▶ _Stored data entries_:

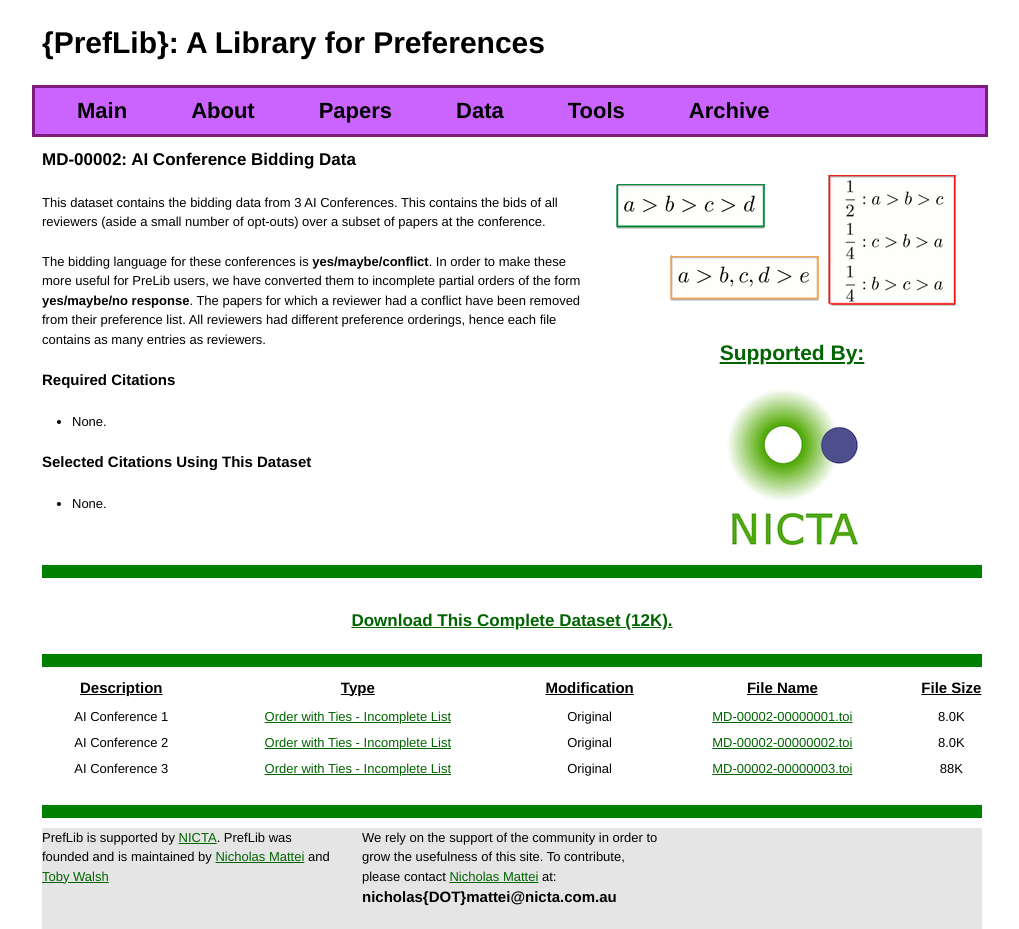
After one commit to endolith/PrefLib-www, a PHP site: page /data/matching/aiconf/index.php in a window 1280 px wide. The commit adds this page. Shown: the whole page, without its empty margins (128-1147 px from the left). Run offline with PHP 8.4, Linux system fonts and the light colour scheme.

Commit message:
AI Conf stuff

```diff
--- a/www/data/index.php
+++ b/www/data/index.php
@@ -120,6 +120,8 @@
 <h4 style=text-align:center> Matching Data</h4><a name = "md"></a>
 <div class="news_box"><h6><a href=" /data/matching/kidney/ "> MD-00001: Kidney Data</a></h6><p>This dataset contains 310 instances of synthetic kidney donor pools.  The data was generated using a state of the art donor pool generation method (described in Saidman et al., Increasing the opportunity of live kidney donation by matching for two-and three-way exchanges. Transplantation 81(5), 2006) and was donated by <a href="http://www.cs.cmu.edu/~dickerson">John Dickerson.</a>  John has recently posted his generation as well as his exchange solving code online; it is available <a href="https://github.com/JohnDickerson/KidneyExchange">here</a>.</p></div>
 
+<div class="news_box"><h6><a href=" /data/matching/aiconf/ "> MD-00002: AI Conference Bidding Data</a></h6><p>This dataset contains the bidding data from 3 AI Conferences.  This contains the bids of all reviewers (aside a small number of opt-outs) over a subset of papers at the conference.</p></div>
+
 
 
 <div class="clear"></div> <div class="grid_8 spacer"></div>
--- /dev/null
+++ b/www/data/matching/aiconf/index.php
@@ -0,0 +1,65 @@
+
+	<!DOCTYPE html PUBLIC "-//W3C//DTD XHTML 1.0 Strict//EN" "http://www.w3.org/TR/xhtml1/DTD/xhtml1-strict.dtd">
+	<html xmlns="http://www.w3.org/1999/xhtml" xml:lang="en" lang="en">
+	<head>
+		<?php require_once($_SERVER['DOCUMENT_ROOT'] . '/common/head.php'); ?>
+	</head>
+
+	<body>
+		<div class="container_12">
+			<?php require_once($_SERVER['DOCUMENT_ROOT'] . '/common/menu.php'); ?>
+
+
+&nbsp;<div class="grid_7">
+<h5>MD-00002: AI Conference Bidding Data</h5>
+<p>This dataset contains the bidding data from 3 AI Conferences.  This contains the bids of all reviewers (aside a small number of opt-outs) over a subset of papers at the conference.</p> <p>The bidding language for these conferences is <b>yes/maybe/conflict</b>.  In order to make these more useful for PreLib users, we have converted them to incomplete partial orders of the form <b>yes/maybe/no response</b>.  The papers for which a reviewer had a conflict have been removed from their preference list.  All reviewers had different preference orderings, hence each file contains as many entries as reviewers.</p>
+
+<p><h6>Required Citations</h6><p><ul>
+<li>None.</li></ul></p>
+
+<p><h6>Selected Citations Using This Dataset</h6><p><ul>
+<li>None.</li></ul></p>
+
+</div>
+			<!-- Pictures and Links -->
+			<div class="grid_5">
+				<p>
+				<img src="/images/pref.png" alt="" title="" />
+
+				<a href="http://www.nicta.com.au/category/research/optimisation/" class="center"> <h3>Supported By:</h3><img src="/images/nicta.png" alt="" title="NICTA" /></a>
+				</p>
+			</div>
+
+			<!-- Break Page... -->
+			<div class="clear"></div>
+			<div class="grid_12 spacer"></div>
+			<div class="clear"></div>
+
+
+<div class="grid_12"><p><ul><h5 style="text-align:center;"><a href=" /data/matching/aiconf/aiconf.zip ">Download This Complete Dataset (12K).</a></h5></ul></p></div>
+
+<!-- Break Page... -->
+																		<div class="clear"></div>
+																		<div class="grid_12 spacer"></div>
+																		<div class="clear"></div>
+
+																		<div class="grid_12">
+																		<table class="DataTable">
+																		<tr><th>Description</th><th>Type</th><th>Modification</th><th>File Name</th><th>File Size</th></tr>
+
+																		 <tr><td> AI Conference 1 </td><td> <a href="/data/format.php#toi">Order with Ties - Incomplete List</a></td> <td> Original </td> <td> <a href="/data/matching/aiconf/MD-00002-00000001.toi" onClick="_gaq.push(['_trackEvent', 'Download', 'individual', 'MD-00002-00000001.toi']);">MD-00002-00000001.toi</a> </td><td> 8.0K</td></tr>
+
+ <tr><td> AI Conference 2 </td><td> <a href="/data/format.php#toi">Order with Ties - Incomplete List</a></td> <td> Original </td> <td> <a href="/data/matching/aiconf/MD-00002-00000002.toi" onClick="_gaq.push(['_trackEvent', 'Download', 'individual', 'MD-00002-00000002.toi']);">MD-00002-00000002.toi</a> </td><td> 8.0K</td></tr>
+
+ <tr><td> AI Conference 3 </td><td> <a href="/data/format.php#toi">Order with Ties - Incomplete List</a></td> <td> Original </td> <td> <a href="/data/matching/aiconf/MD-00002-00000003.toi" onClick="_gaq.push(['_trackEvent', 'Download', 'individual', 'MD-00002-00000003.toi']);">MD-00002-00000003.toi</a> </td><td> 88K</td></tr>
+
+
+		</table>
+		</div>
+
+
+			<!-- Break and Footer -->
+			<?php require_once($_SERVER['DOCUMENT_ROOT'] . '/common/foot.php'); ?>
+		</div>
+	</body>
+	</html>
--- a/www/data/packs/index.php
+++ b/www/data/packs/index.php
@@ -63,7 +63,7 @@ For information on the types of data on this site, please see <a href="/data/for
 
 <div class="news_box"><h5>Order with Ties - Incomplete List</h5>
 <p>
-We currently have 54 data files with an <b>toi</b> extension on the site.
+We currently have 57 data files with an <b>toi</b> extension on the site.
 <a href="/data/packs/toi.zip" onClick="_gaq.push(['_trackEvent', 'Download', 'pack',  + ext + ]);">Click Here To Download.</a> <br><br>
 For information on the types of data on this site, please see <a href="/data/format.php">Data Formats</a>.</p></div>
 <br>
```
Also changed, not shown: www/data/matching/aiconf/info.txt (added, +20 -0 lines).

▶ _Task prompt_:
Every line in the records that holds the word "please" should be copied into the answer.

▶ _Result_:
@@ -63,7 +63,7 @@ For information on the types of data on this site, please see <a href="/data/for
 For information on the types of data on this site, please see <a href="/data/format.php">Data Formats</a>.</p></div>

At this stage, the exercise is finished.